● Record set
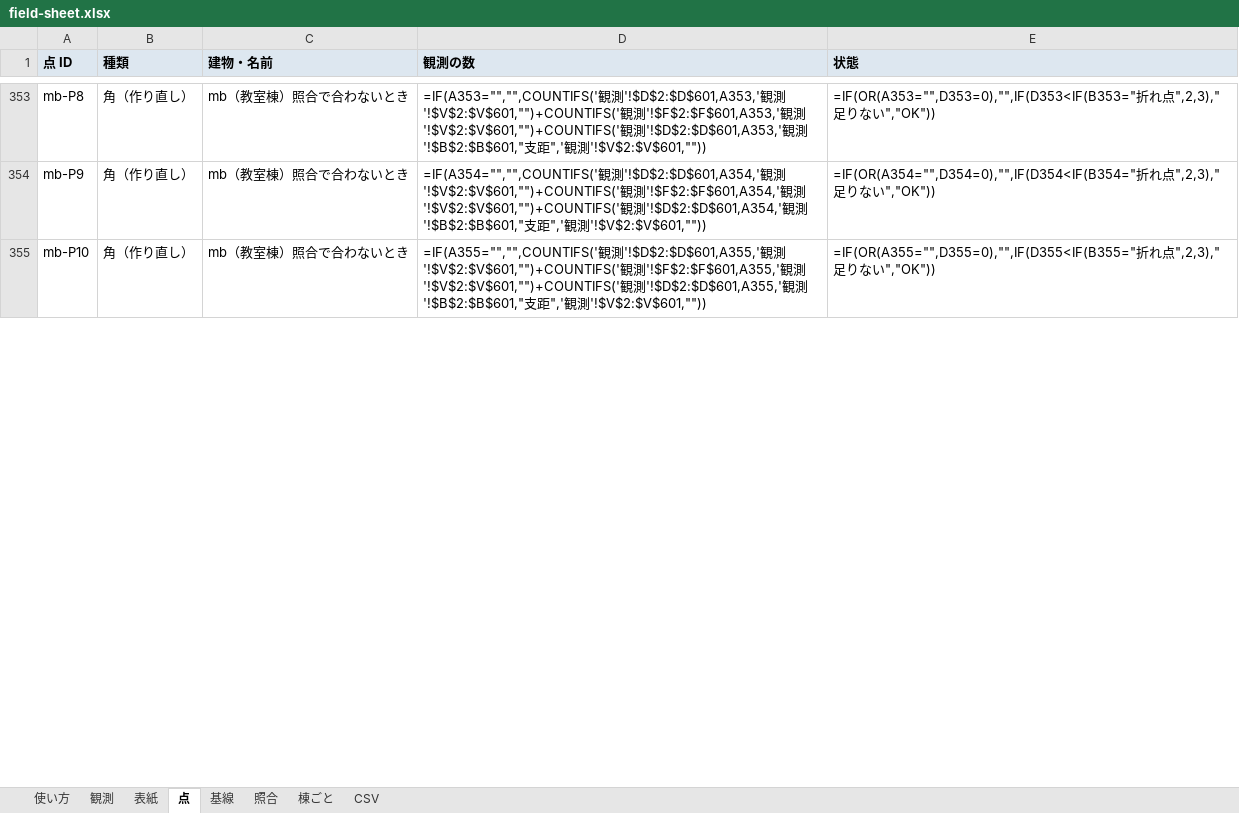
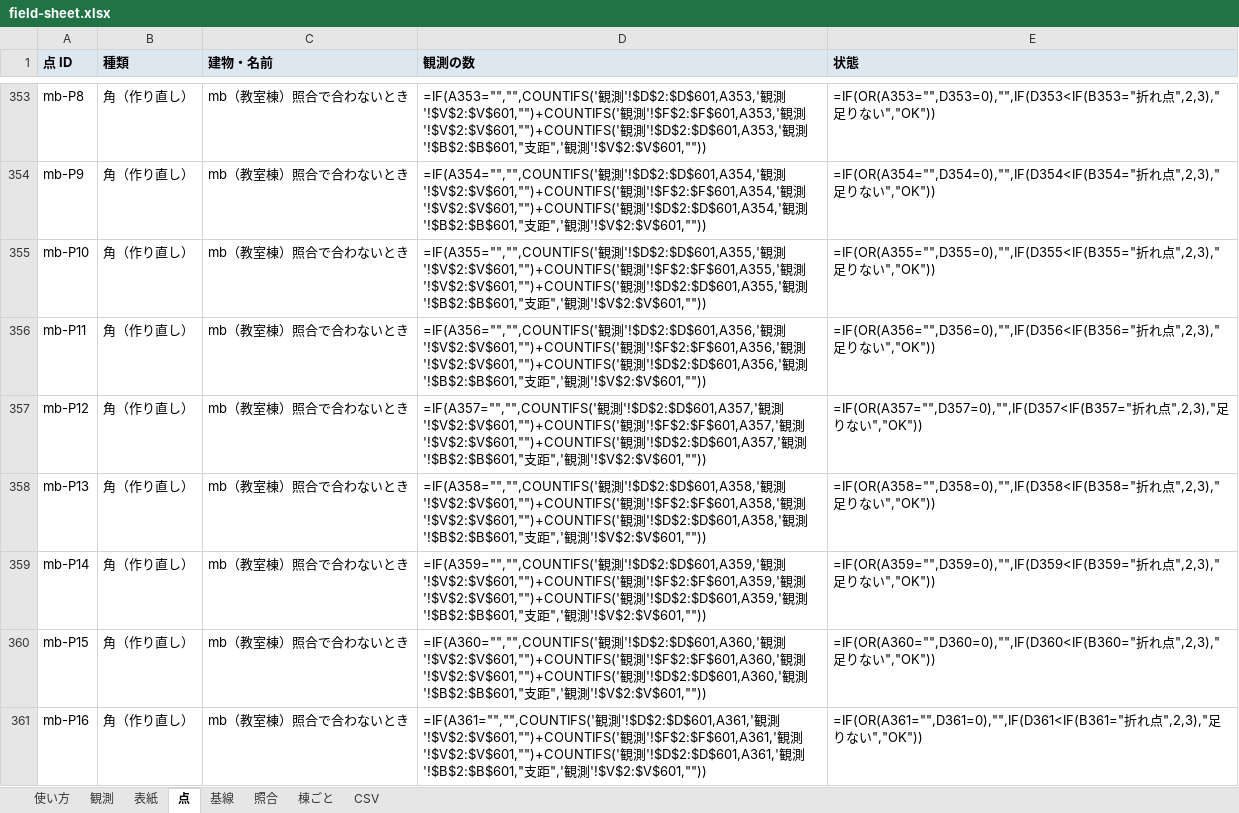
Before and after one commit to m0o9l0v3/NexusMobile, an Excel workbook: map-data/survey/templates/field-sheet.xlsx, sheet 点, drawn as a sheet; only a part is shown, gaps mark what is left out; values as stored, in another font and other column widths than the file's, no borders; formulas without a stored value are shown as written; conditional formats not drawn; the diff covers the shown part only; the diff names each change by its address in the sheet, - before the commit and + after, or states it on an @@ line.

```diff
--- a/map-data/survey/templates/field-sheet.xlsx (sheet 点)
+++ b/map-data/survey/templates/field-sheet.xlsx (sheet 点)
+row 356: mb-P11 | 角（作り直し） | mb（教室棟）照合で合わないとき | =IF(A356="","",COUNTIFS('観測'!$D$2:$D$601,A356,'観測'!$V$2:$V$601,"")+COUNTIFS('観測'!$F$2:$F$601,A356,'観測'!$V$2:$V$601,"")+COUNTIFS('観測'!$D$2:$D$601,A356,'観測'!$B$2:$B$601,"支距",'観測'!$V$2:$V$601,"")) | =IF(OR(A356="",D356=0),"",IF(D356<IF(B356="折れ点",2,3),"足りない","OK"))
+row 357: mb-P12 | 角（作り直し） | mb（教室棟）照合で合わないとき | =IF(A357="","",COUNTIFS('観測'!$D$2:$D$601,A357,'観測'!$V$2:$V$601,"")+COUNTIFS('観測'!$F$2:$F$601,A357,'観測'!$V$2:$V$601,"")+COUNTIFS('観測'!$D$2:$D$601,A357,'観測'!$B$2:$B$601,"支距",'観測'!$V$2:$V$601,"")) | =IF(OR(A357="",D357=0),"",IF(D357<IF(B357="折れ点",2,3),"足りない","OK"))
+row 358: mb-P13 | 角（作り直し） | mb（教室棟）照合で合わないとき | =IF(A358="","",COUNTIFS('観測'!$D$2:$D$601,A358,'観測'!$V$2:$V$601,"")+COUNTIFS('観測'!$F$2:$F$601,A358,'観測'!$V$2:$V$601,"")+COUNTIFS('観測'!$D$2:$D$601,A358,'観測'!$B$2:$B$601,"支距",'観測'!$V$2:$V$601,"")) | =IF(OR(A358="",D358=0),"",IF(D358<IF(B358="折れ点",2,3),"足りない","OK"))
+row 359: mb-P14 | 角（作り直し） | mb（教室棟）照合で合わないとき | =IF(A359="","",COUNTIFS('観測'!$D$2:$D$601,A359,'観測'!$V$2:$V$601,"")+COUNTIFS('観測'!$F$2:$F$601,A359,'観測'!$V$2:$V$601,"")+COUNTIFS('観測'!$D$2:$D$601,A359,'観測'!$B$2:$B$601,"支距",'観測'!$V$2:$V$601,"")) | =IF(OR(A359="",D359=0),"",IF(D359<IF(B359="折れ点",2,3),"足りない","OK"))
+row 360: mb-P15 | 角（作り直し） | mb（教室棟）照合で合わないとき | =IF(A360="","",COUNTIFS('観測'!$D$2:$D$601,A360,'観測'!$V$2:$V$601,"")+COUNTIFS('観測'!$F$2:$F$601,A360,'観測'!$V$2:$V$601,"")+COUNTIFS('観測'!$D$2:$D$601,A360,'観測'!$B$2:$B$601,"支距",'観測'!$V$2:$V$601,"")) | =IF(OR(A360="",D360=0),"",IF(D360<IF(B360="折れ点",2,3),"足りない","OK"))
+row 361: mb-P16 | 角（作り直し） | mb（教室棟）照合で合わないとき | =IF(A361="","",COUNTIFS('観測'!$D$2:$D$601,A361,'観測'!$V$2:$V$601,"")+COUNTIFS('観測'!$F$2:$F$601,A361,'観測'!$V$2:$V$601,"")+COUNTIFS('観測'!$D$2:$D$601,A361,'観測'!$B$2:$B$601,"支距",'観測'!$V$2:$V$601,"")) | =IF(OR(A361="",D361=0),"",IF(D361<IF(B361="折れ点",2,3),"足りない","OK"))
```
Also changed, not shown: 30 added rows, 18 removed rows and 20 edited cells elsewhere in this sheet, sheet 棟ごと, sheet 使い方, 2 other files.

● What this task involves
The output should be the material above, copied exactly, without its pictures.

● Written answer
Before and after one commit to m0o9l0v3/NexusMobile, an Excel workbook: map-data/survey/templates/field-sheet.xlsx, sheet 点, drawn as a sheet; only a part is shown, gaps mark what is left out; values as stored, in another font and other column widths than the file's, no borders; formulas without a stored value are shown as written; conditional formats not drawn; the diff covers the shown part only; the diff names each change by its address in the sheet, - before the commit and + after, or states it on an @@ line.

```diff
--- a/map-data/survey/templates/field-sheet.xlsx (sheet 点)
+++ b/map-data/survey/templates/field-sheet.xlsx (sheet 点)
+row 356: mb-P11 | 角（作り直し） | mb（教室棟）照合で合わないとき | =IF(A356="","",COUNTIFS('観測'!$D$2:$D$601,A356,'観測'!$V$2:$V$601,"")+COUNTIFS('観測'!$F$2:$F$601,A356,'観測'!$V$2:$V$601,"")+COUNTIFS('観測'!$D$2:$D$601,A356,'観測'!$B$2:$B$601,"支距",'観測'!$V$2:$V$601,"")) | =IF(OR(A356="",D356=0),"",IF(D356<IF(B356="折れ点",2,3),"足りない","OK"))
+row 357: mb-P12 | 角（作り直し） | mb（教室棟）照合で合わないとき | =IF(A357="","",COUNTIFS('観測'!$D$2:$D$601,A357,'観測'!$V$2:$V$601,"")+COUNTIFS('観測'!$F$2:$F$601,A357,'観測'!$V$2:$V$601,"")+COUNTIFS('観測'!$D$2:$D$601,A357,'観測'!$B$2:$B$601,"支距",'観測'!$V$2:$V$601,"")) | =IF(OR(A357="",D357=0),"",IF(D357<IF(B357="折れ点",2,3),"足りない","OK"))
+row 358: mb-P13 | 角（作り直し） | mb（教室棟）照合で合わないとき | =IF(A358="","",COUNTIFS('観測'!$D$2:$D$601,A358,'観測'!$V$2:$V$601,"")+COUNTIFS('観測'!$F$2:$F$601,A358,'観測'!$V$2:$V$601,"")+COUNTIFS('観測'!$D$2:$D$601,A358,'観測'!$B$2:$B$601,"支距",'観測'!$V$2:$V$601,"")) | =IF(OR(A358="",D358=0),"",IF(D358<IF(B358="折れ点",2,3),"足りない","OK"))
+row 359: mb-P14 | 角（作り直し） | mb（教室棟）照合で合わないとき | =IF(A359="","",COUNTIFS('観測'!$D$2:$D$601,A359,'観測'!$V$2:$V$601,"")+COUNTIFS('観測'!$F$2:$F$601,A359,'観測'!$V$2:$V$601,"")+COUNTIFS('観測'!$D$2:$D$601,A359,'観測'!$B$2:$B$601,"支距",'観測'!$V$2:$V$601,"")) | =IF(OR(A359="",D359=0),"",IF(D359<IF(B359="折れ点",2,3),"足りない","OK"))
+row 360: mb-P15 | 角（作り直し） | mb（教室棟）照合で合わないとき | =IF(A360="","",COUNTIFS('観測'!$D$2:$D$601,A360,'観測'!$V$2:$V$601,"")+COUNTIFS('観測'!$F$2:$F$601,A360,'観測'!$V$2:$V$601,"")+COUNTIFS('観測'!$D$2:$D$601,A360,'観測'!$B$2:$B$601,"支距",'観測'!$V$2:$V$601,"")) | =IF(OR(A360="",D360=0),"",IF(D360<IF(B360="折れ点",2,3),"足りない","OK"))
+row 361: mb-P16 | 角（作り直し） | mb（教室棟）照合で合わないとき | =IF(A361="","",COUNTIFS('観測'!$D$2:$D$601,A361,'観測'!$V$2:$V$601,"")+COUNTIFS('観測'!$F$2:$F$601,A361,'観測'!$V$2:$V$601,"")+COUNTIFS('観測'!$D$2:$D$601,A361,'観測'!$B$2:$B$601,"支距",'観測'!$V$2:$V$601,"")) | =IF(OR(A361="",D361=0),"",IF(D361<IF(B361="折れ点",2,3),"足りない","OK"))
```
Also changed, not shown: 30 added rows, 18 removed rows and 20 edited cells elsewhere in this sheet, sheet 棟ごと, sheet 使い方, 2 other files.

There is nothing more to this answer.